● THE DATA
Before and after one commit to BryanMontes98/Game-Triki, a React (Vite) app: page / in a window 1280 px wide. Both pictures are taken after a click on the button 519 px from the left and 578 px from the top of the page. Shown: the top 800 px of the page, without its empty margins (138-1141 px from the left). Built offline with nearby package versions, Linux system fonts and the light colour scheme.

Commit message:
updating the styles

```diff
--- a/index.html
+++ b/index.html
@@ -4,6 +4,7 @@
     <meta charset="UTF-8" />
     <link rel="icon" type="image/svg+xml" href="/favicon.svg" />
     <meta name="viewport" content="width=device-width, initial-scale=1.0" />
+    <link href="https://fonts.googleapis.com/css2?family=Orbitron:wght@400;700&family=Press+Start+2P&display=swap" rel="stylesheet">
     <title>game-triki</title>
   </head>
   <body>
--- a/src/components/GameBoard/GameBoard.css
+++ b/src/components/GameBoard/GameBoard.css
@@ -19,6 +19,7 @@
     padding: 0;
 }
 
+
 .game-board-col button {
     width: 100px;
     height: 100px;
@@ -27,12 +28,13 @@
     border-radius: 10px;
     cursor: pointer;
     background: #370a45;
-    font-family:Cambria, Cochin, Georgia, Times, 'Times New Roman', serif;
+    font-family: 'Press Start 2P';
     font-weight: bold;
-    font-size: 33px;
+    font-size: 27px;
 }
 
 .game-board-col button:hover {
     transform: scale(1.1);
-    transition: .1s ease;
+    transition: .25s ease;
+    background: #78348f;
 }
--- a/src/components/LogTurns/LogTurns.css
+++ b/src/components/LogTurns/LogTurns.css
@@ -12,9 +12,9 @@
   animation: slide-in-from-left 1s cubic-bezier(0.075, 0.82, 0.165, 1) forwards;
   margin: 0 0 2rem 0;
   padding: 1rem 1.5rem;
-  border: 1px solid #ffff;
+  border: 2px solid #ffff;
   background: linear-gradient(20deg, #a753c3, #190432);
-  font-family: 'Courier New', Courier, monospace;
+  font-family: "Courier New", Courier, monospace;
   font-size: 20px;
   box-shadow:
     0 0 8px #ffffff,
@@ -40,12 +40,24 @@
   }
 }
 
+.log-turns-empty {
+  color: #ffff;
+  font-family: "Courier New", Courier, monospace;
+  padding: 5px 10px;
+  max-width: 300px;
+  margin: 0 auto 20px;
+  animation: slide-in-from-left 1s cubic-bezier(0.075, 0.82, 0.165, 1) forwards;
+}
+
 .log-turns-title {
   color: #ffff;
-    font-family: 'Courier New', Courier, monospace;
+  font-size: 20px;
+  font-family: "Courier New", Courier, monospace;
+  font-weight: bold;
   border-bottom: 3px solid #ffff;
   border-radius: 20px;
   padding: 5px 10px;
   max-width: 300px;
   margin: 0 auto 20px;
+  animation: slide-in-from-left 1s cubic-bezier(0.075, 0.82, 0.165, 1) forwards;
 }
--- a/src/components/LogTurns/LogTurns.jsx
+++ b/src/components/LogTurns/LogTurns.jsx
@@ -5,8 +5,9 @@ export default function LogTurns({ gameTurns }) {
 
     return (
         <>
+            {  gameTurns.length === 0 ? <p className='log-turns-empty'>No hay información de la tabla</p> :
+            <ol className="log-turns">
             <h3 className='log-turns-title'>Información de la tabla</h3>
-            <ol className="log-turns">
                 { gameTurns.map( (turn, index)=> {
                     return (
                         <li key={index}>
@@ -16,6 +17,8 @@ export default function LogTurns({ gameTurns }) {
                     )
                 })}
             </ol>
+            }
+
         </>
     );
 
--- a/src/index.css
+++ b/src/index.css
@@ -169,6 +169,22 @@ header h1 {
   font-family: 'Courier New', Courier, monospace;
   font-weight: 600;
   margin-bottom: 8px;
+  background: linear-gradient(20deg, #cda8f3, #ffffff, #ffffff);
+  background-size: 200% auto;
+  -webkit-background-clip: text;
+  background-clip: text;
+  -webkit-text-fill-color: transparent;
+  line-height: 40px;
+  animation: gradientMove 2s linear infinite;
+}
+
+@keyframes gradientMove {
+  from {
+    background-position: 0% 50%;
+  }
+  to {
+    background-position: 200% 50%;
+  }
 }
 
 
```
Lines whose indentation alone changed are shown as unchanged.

● YOUR GOAL
Whenever the word "LogTurns" shows up in a line of the entries, list that line.

● WRITTEN ANSWER
--- a/src/components/LogTurns/LogTurns.css
+++ b/src/components/LogTurns/LogTurns.css
--- a/src/components/LogTurns/LogTurns.jsx
+++ b/src/components/LogTurns/LogTurns.jsx
@@ -5,8 +5,9 @@ export default function LogTurns({ gameTurns }) {
@@ -16,6 +17,8 @@ export default function LogTurns({ gameTurns }) {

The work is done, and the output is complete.